Another central source of Dingding’s inspiration is Tibet. “Mama Tien Na” uses words every Tibetan knows and loves, a traditional expression of gratitude to life’s teachers, the people, trees, plants, and animals that bring enlightenment. Dingding loved Tibet, but she had never been there: “When I created my album, I wanted to use just my imagination to travel around. I want to free my music.”

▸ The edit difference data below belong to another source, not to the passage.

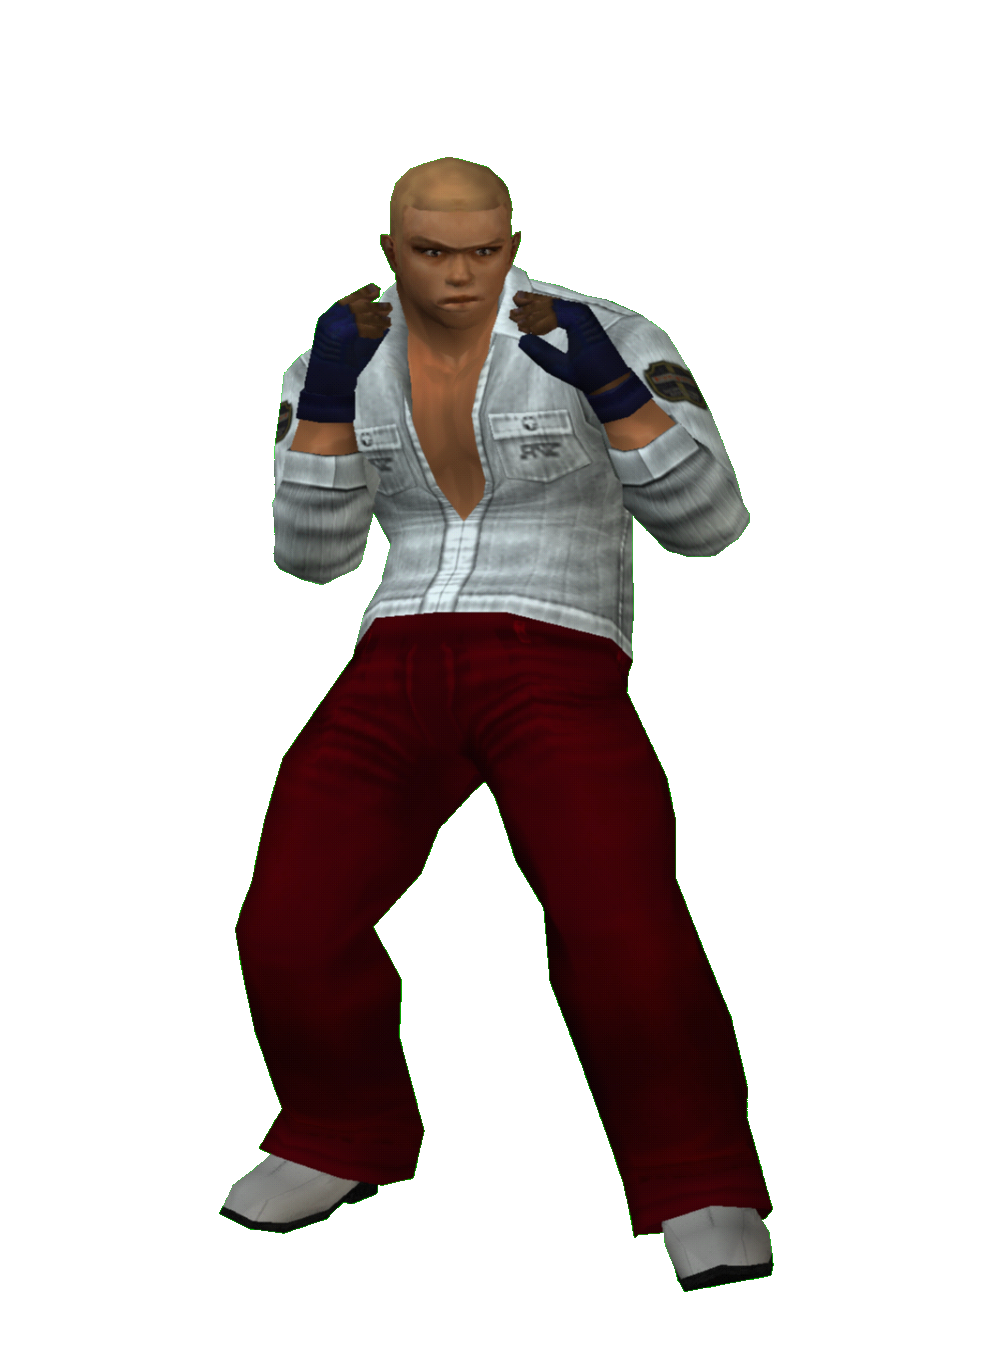
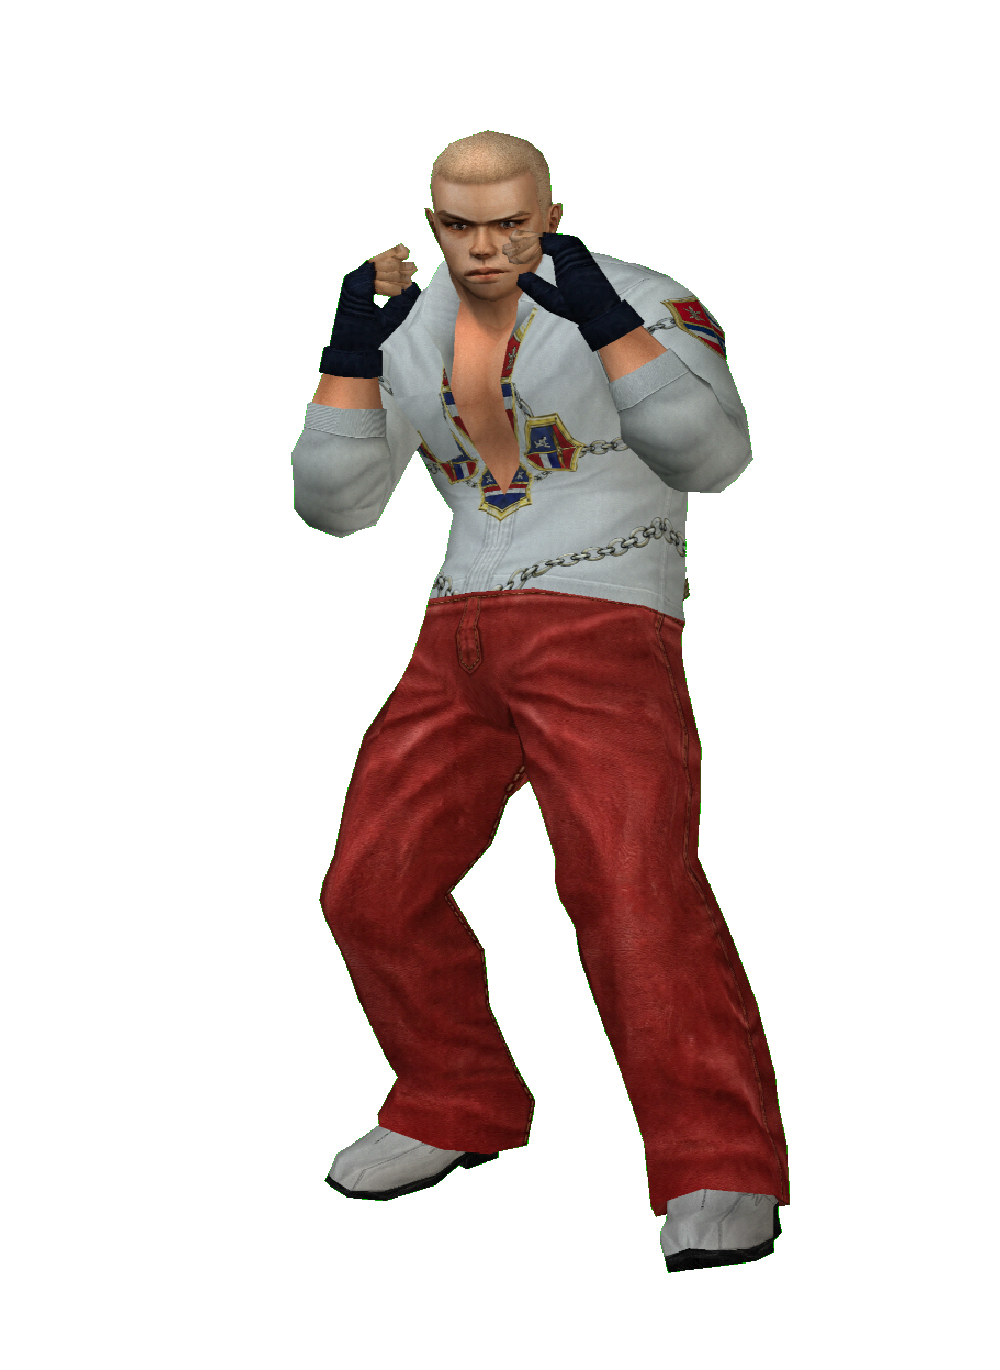
-fixed old skins

Changed region(s): [[0.217, 0.092, 0.806, 0.9504]]

diff --git a/Views/TextureView.xaml b/Views/TextureView.xaml
@@ -4542,7 +4542,7 @@
                    FontSize="32"
                    TextWrapping="WrapWithOverflow"
                    Foreground="Gold"
-                   Text="Steve Fox"
+                   Text="Steve Fox (Grave Digga')"
                    Margin="0,0,0,0"
                    MouseEnter="SkinPreview210"/>
 
@@ -4620,7 +4620,7 @@
                    FontSize="32"
                    TextWrapping="WrapWithOverflow"
                    Foreground="Gold"
-                   Text="Seu Madruga (Miguel)"
+                   Text="Seu Madruga (Ramon)"
                    Margin="0,0,0,0"
                    MouseEnter="SkinPreview213"/>
 

diff --git a/ViewModels/TextureViewModel.cs b/ViewModels/TextureViewModel.cs
@@ -6949,7 +6949,7 @@ namespace UR_pnach_editor.ViewModels
                     ReplaceTextures(@"\_steve fox grave\", "", "",
                         "5d9dab9b4da19b58-bb1042078bd02a19-r64x64-00002a93", "6a57ea379978e090-dc44ef25ac37ebf6-r64x128-00002a93",
                         "41c464d85a0f616f-6efe8135d2d1d98d-r128x128-00002a93", "128fc47272dbafac-326729d4dff109eb-r256x256-00002a93",
-                        "8778633eb34cad7e-9f406c9beab8482c-r256x256-00002a93", "ab8482c-r256x256-00002a93",
+                        "", "",
                         "b962788607137dc5-976602852e5db24c-r64x128-00002a93", "",
                         "", "",
                         "", "",
@@ -8266,7 +8266,7 @@ namespace UR_pnach_editor.ViewModels
                         "854d32a17ad71bd5-503b62eaff159fa9-r128x128-00002a93", "647238311528bdd8-69257ba70cb1b598-r128x128-00002a93",
                         "b33cfcfbb6c2eed-bf42ce9e6478c707-r256x256-00002a93", "c651823a32cbe911-495b1d4e7f137e3f-r64x64-00002a93",
                         "cb1b8f54b36f5f35-c76526accdb5253-r64x16-00002a93", "",
-                        "", "",
+                        "2da2203d39a74446-3511f0037a4ef3d6-r64x64-00002a93", "ecf59619d0b8b35-4303fe8f71a49215-r128x128-00002a93",
                         "", "",
                         "", "",
                         "", "");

After finishing Alive, Dingding longed to see how close she’d come to capturing the spirit of the place and its people. “Though I sing songs in Tibetan, I didn’t go there until we shot a video in Western Tibet, near Nepal, in a place that is very hard to get to because of the high altitude, low oxygen levels, and long distances. I was the first singer to go there and make a video. But what really surprised me,” she muses, “was a painting I saw on the wall of an ancient palace there. You see, in my apartment, I had a little statue that wore an unusual outfit no one could place. On the palace walls, I saw figures in the same clothing as my little statue. A lot of things in the world are very mysterious and are connected together in ways we cannot know.”
Discovering hidden connections lies at the heart of Sa Dingding’s songs. In “Tuo Luo Ni,” Sa sings the Sanskrit scripture found in every Buddhist stupa, the sacred towers that grace every Buddhist place of worship. “I used this scripture as lyrics because it is very meaningful to everyone studying Buddhism around the world, and because Buddhist culture is an important part of Chinese culture,” she explains.
At the same time, Dingding uncovers the deeply personal by singing in her own, made-up language. After her grandmother passed away, she was struggling to find lyrics to express her longing and sorrow. “I wrote down some lyrics, but I felt that I could not find the love, how I missed her,” Dingding reflects. “So I changed my way. I searched my deep memory to find the language I used as a baby. When I went to record this new version, the engineers in the studio broke into tears. I was very surprised. I was even more surprised when I did another take and sang words with the same pronunciation as the first time. I knew I had stumbled onto something valuable.” For Sa Dingding, this invented language is a pathway to liberate listeners from their expectations and push them into deeper emotional territory.
The approach works, as Dingding’s Chinese fans are eager to do more than just listen. One song, “Flickering with Blossoms,” was based on lyrics submitted to her blog after she posted a melody and asked listeners to contribute lyrics. The words to this philosophical reflection on the choices we face in life were written by a young woman in a city in southern China. “We’ve never met, and I’ve never been there,” laughs Dingding. “But I do hope to meet her the next time I’m in the area.”
The freedom of expression that Sa feels in her work and encourages in her listeners, the same freedom she first tasted as a young child on the grasslands, is one element of Chinese culture Dingding longs to share with the world. “I feel China is more and more open every day for artists. Right now, I am free to make the kind of music I want to at this point in my life,” she explains. “What I really want to do is communicate with other people, especially in the West, through music, about our cultures.”
Like a Sanskrit prayer or a melody that invokes love without words, Sa Dingding’s songs strive for a deeper connection beyond culture. “In my music,” Dingding laughs, “nothing is impossible.”